"The conversation never ends," Van Wagenen said of the Mets' safety protocols. "Reminding and reminders are constant. That goes from my chair to the coaching staff to the performance staff, and even the players to one another. They are mindful of what's going on around them."
The Mets on Thursday made their signing of catcher Bruce Maxwell official, inking him to a Minor League deal. Van Wagenen indicated that Maxwell could see time in the big leagues later this season.
"The catching position obviously is a valuable one, and one that when we were looking at the available options out there, Bruce is a guy that we've had interest in and have tracked in the past," the GM said. "We think that from a power standpoint, he provides some good insurance."
A career .240/.314/.347 hitter who has not appeared in the Majors since 2018, Maxwell will need time to ramp up at the Mets' alternate site in Brooklyn. The team could have a need in the coming weeks if a 40-man roster crunch forces them to designate either René Rivera or Tomás Nido for assignment.
From the trainer's room
Marcus Stroman (left calf tear) will throw live batting practice on Friday, facing hitters for the first time since landing on the IL. Stroman has been throwing off a mound with no issues, but he must prove he is able to field his position before the Mets will consider activating him. For now, they have no timeline for his return.
"The only way he knows how to play is full-throttle," Van Wagenen said. "We need to make sure that when he does show that burst, that we're not risking re-injury that would keep him out for a longer period of time. So far, so good."
Less serious is outfielder Jake Marisnick's left hamstring strain, which prevented him from playing at 100 percent over the first week of the season. Van Wagenen indicated that Marisnick should be good to go when eligible to come off the IL on Aug. 8.

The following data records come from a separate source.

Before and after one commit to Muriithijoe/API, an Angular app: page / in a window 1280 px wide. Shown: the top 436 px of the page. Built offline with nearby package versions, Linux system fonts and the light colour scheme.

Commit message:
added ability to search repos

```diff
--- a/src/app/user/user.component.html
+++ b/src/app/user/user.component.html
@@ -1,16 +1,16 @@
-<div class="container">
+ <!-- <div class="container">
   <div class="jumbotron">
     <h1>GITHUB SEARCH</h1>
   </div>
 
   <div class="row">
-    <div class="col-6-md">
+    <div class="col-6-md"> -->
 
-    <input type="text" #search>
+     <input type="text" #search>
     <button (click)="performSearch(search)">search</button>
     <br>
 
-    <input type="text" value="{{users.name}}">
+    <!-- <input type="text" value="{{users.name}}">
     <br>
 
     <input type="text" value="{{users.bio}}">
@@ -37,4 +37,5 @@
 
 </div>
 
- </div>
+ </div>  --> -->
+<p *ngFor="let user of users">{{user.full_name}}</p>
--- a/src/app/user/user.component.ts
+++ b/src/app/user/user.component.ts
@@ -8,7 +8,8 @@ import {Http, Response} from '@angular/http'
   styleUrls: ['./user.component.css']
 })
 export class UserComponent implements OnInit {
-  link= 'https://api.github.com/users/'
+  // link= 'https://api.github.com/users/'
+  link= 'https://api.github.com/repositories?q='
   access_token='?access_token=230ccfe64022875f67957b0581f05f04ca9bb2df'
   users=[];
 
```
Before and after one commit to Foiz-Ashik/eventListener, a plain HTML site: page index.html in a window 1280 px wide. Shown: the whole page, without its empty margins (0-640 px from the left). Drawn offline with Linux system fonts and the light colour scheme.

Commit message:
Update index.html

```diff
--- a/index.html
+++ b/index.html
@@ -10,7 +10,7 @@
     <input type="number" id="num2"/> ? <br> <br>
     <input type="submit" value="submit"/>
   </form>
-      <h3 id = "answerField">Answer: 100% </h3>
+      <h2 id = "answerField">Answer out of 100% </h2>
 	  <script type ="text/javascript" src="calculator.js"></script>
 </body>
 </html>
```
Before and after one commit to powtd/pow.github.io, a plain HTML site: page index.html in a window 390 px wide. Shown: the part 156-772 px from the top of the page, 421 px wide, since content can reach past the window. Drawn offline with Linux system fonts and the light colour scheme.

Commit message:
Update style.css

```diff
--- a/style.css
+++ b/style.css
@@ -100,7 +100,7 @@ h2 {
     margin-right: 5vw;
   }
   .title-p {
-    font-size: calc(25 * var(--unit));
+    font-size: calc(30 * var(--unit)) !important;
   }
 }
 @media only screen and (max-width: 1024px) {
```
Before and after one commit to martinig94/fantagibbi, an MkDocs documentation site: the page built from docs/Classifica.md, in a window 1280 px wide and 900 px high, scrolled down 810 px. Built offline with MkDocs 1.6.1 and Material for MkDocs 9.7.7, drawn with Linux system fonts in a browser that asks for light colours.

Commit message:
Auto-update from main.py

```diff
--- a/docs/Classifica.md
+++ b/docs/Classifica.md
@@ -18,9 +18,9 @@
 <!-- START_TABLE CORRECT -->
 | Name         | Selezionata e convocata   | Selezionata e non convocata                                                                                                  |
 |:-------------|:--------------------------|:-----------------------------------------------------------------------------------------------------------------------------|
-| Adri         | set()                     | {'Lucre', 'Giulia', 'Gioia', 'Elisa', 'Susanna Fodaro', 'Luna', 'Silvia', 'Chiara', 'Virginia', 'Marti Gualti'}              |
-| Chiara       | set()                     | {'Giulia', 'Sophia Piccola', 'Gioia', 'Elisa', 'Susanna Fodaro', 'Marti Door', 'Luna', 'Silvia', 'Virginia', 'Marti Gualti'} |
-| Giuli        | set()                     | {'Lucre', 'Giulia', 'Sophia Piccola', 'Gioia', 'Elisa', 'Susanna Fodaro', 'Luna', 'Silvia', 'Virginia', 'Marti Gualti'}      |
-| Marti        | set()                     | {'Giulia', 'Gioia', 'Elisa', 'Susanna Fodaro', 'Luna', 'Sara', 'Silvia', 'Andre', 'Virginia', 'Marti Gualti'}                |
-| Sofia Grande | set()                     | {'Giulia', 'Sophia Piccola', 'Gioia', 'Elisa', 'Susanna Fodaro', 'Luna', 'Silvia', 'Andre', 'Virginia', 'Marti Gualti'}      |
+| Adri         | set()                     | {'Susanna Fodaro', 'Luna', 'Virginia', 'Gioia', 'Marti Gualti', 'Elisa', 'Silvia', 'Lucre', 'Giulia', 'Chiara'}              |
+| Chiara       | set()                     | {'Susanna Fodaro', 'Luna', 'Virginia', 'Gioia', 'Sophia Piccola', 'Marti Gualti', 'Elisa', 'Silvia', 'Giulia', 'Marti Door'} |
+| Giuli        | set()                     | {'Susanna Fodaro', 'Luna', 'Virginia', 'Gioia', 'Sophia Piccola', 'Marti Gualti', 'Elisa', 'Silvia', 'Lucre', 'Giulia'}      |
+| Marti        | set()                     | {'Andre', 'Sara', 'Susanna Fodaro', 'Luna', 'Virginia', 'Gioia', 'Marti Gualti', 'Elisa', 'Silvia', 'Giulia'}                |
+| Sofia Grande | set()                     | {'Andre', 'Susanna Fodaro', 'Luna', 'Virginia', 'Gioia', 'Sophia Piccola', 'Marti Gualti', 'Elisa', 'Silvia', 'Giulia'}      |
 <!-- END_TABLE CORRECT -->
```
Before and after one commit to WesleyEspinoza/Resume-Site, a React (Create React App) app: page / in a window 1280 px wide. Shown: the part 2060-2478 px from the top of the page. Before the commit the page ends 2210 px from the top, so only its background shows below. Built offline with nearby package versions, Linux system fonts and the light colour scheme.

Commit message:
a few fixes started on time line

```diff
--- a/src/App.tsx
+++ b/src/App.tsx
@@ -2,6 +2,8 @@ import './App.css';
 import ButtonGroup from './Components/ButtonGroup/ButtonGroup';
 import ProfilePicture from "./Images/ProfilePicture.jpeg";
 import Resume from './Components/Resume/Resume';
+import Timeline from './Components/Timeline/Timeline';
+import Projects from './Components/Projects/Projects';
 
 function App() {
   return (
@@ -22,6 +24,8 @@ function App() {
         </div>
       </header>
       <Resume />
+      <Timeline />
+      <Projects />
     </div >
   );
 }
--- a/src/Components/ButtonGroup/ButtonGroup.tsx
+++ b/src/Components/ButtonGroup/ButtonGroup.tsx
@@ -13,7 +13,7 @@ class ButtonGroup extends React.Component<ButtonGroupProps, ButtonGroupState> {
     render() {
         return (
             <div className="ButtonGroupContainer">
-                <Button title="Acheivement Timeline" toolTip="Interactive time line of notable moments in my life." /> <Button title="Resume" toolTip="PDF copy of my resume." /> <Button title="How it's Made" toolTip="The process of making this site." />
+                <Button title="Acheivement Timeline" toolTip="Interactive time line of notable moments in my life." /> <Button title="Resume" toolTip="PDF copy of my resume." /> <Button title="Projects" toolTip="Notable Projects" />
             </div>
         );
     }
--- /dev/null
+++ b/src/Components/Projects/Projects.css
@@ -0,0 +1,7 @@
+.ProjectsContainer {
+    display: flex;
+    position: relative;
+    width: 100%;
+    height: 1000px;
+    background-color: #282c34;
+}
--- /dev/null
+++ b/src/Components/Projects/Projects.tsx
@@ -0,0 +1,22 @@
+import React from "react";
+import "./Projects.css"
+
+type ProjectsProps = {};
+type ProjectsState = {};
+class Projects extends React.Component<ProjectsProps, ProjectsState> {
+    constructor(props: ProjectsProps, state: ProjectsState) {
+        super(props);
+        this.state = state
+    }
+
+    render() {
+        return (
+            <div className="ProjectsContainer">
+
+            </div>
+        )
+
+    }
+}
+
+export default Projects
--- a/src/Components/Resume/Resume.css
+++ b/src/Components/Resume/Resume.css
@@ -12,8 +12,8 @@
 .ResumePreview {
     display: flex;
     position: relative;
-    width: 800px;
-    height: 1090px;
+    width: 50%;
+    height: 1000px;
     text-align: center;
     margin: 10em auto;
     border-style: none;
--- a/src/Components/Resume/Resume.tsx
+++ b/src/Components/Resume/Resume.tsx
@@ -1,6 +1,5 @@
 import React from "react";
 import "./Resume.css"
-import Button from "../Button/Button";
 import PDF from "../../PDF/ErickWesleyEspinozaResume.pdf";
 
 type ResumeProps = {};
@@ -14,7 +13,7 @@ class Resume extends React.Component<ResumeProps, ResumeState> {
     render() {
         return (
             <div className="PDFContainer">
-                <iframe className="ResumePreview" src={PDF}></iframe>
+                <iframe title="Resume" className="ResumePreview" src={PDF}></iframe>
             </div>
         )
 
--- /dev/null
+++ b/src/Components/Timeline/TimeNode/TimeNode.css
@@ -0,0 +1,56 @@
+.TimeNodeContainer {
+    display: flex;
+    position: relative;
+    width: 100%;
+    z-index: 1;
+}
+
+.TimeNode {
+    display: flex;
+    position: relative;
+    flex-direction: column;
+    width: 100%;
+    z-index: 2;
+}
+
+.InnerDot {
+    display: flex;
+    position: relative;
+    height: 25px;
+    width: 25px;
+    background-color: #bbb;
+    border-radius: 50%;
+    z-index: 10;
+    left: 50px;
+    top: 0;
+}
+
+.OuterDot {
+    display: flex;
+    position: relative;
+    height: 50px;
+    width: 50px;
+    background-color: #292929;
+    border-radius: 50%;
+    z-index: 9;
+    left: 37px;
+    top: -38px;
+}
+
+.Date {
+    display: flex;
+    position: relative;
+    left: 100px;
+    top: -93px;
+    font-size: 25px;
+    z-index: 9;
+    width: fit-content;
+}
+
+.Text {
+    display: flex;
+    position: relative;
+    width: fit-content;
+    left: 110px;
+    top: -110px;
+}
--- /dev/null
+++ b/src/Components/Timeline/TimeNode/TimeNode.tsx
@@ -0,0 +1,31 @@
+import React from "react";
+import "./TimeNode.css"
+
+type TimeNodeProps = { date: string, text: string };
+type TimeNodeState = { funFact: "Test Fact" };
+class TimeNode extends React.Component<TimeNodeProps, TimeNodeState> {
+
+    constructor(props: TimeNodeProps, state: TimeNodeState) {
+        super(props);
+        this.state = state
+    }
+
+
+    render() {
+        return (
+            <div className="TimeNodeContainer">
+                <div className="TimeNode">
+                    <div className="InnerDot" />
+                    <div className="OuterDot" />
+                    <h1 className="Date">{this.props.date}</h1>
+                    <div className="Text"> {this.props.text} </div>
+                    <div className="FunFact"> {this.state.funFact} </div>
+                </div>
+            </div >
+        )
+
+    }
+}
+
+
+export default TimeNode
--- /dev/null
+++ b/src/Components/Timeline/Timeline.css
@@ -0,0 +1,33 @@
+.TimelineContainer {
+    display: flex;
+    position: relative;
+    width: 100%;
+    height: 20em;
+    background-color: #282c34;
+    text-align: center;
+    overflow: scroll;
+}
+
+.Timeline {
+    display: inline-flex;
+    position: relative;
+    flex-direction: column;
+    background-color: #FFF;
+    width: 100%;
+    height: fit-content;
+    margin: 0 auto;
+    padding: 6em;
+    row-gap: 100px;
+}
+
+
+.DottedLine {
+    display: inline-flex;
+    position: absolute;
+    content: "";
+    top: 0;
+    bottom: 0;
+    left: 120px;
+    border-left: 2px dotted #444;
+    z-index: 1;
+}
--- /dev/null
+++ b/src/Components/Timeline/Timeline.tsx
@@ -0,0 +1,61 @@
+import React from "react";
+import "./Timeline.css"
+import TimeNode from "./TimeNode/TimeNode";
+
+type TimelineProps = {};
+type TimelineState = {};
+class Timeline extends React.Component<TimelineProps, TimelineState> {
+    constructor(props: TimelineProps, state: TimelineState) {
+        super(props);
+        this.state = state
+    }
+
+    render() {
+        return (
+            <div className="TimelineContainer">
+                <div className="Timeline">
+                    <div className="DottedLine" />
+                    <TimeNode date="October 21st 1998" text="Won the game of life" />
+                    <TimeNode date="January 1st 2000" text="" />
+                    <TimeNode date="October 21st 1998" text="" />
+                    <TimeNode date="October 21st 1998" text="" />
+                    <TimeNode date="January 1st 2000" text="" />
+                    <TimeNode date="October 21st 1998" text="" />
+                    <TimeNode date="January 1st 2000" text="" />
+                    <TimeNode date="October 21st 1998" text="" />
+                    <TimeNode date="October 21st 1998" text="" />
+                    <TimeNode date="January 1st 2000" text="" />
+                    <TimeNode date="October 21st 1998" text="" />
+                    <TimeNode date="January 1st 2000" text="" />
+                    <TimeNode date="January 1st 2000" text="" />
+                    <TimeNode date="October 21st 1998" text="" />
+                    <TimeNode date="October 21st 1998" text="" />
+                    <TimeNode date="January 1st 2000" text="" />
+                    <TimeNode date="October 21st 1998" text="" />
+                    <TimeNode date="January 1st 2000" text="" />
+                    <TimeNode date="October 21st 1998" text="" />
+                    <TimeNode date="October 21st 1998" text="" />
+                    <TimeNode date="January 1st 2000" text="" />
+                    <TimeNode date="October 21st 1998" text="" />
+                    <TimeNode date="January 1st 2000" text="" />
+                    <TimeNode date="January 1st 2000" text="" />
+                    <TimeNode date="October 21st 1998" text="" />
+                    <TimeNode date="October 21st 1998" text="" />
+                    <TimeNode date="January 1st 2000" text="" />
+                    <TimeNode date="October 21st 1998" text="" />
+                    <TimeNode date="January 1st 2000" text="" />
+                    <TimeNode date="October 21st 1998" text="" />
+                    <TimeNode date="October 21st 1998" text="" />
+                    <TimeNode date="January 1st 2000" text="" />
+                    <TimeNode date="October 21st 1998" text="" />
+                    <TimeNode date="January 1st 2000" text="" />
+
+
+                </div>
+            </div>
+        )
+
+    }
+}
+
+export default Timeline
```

Anthony DiComo has covered the Mets for MLB.com since 2007. Follow him on Twitter @AnthonyDiComo, Instagram and Facebook.